Check every line below, and copy those that include "print".

(GIVEN INFORMATION begins)

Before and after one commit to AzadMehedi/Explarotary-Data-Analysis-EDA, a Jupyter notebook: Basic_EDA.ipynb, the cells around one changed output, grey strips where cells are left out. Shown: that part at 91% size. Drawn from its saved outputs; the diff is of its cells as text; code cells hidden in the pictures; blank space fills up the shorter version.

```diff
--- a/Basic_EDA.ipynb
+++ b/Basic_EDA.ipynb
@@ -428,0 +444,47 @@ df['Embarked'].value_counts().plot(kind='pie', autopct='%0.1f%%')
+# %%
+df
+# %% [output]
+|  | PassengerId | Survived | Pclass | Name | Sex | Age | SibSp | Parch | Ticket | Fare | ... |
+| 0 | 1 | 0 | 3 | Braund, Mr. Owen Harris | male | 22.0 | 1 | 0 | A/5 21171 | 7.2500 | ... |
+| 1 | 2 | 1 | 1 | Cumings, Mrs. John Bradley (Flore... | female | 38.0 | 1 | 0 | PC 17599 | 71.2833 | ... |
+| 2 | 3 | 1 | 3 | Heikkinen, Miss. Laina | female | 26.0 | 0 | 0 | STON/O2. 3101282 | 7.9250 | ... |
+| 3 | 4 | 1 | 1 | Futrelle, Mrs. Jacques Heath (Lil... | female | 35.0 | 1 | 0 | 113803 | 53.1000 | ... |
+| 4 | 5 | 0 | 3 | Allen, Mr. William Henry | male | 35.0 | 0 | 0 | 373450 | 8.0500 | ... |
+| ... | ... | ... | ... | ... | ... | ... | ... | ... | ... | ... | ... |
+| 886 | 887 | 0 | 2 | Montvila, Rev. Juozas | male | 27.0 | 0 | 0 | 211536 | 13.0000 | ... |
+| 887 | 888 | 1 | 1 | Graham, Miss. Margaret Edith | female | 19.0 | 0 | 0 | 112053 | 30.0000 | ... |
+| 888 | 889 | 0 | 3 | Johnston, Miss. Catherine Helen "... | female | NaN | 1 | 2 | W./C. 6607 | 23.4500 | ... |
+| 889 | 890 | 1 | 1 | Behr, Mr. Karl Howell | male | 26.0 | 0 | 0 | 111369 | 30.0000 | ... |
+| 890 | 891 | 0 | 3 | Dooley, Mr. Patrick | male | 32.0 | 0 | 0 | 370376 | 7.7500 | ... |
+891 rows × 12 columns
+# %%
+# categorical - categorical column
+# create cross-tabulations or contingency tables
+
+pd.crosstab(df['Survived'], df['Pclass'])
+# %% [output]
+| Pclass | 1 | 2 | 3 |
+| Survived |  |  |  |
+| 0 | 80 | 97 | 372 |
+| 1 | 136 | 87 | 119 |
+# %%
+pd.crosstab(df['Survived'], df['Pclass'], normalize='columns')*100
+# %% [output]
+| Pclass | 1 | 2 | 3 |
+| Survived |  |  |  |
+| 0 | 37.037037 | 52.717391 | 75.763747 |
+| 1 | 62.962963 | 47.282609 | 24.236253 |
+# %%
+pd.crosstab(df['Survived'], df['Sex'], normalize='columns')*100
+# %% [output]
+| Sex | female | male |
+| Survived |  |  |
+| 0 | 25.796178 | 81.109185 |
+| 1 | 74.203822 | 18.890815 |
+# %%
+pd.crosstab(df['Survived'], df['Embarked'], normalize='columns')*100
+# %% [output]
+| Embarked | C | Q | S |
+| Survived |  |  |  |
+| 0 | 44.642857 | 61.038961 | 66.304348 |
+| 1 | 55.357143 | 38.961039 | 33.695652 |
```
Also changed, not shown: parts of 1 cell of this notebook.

(GIVEN INFORMATION ends)
(GIVEN INFORMATION begins)

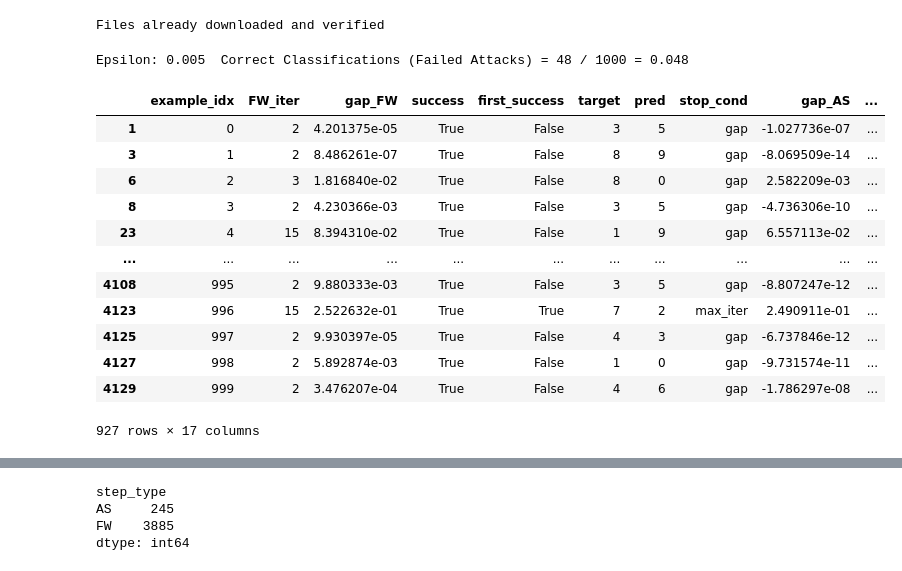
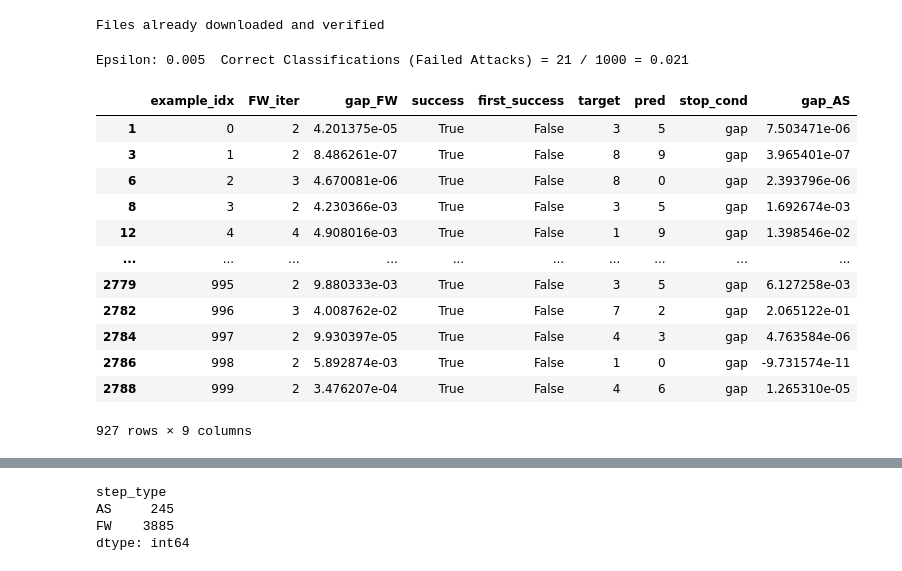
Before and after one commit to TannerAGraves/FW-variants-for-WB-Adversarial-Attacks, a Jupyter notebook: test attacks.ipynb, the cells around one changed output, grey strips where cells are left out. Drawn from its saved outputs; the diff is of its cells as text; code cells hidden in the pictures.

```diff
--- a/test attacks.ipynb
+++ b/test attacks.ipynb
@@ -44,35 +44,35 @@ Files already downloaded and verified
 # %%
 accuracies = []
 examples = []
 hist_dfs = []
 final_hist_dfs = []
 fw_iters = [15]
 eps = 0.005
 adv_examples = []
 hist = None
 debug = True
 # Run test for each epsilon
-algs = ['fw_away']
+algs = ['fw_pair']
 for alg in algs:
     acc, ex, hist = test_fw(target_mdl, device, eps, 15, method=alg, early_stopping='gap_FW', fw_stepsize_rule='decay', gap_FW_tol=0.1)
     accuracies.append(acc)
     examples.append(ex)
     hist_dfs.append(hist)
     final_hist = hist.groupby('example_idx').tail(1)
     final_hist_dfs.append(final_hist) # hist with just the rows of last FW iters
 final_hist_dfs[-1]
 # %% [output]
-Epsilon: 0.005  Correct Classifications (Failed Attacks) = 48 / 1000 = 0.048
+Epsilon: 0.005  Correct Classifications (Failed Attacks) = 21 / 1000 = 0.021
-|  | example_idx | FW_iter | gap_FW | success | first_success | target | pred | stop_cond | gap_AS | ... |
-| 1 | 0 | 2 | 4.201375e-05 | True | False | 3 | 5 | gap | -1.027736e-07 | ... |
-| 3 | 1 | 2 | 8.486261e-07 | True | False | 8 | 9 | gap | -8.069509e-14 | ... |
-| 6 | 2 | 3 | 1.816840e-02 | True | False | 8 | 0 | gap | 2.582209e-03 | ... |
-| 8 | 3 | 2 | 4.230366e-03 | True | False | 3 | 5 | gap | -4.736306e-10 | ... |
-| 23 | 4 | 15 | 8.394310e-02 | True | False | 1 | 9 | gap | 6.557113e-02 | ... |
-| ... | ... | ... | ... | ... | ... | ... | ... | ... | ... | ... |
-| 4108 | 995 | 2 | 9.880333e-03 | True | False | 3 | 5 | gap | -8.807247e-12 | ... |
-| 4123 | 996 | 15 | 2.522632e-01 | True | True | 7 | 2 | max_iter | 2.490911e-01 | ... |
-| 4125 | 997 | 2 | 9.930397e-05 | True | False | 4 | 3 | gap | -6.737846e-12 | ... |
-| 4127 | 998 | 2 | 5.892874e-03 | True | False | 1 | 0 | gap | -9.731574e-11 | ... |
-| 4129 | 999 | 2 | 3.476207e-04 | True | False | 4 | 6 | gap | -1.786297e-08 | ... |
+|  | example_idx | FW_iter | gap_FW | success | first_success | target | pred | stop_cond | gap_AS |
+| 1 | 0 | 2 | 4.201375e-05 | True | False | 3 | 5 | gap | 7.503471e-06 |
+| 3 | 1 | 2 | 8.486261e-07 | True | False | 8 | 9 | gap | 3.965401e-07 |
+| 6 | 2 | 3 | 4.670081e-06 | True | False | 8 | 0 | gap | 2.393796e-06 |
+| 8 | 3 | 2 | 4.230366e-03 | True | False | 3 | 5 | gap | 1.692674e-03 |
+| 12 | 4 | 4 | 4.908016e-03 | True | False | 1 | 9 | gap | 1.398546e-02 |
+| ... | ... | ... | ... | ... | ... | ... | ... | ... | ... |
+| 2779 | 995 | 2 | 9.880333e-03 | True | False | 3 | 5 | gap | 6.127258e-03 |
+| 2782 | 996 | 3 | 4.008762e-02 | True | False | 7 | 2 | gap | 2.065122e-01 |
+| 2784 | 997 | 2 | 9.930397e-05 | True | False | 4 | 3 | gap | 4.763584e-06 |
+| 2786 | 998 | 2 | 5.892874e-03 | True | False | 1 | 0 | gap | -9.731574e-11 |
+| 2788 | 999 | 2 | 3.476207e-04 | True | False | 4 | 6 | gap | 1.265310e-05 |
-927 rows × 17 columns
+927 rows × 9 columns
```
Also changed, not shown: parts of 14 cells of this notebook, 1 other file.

(GIVEN INFORMATION ends)
(GIVEN INFORMATION begins)

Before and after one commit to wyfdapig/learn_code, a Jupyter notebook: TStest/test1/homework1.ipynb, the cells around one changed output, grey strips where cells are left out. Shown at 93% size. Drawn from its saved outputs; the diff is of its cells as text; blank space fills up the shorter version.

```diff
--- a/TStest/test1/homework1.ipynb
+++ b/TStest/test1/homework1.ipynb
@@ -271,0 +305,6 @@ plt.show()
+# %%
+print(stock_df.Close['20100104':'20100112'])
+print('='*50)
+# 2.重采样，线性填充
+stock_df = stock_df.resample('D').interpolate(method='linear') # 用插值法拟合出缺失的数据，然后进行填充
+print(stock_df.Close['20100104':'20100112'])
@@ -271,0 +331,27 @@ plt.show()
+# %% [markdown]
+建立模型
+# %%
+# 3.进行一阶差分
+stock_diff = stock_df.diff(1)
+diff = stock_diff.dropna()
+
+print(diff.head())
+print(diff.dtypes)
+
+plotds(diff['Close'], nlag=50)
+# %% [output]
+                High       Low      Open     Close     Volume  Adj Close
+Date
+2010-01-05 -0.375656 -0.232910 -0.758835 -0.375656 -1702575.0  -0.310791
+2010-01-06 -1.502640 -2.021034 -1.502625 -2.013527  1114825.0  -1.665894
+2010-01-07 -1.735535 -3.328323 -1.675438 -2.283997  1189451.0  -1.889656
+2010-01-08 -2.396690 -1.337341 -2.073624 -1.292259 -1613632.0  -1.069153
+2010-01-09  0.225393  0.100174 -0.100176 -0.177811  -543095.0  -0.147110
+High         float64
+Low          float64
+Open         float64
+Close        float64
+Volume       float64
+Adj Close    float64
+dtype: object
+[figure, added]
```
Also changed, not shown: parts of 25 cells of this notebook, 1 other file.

(GIVEN INFORMATION ends)

- **TASK ANSWER**
+print(stock_df.Close['20100104':'20100112'])
+print('='*50)
+print(stock_df.Close['20100104':'20100112'])
+print(diff.head())
+print(diff.dtypes)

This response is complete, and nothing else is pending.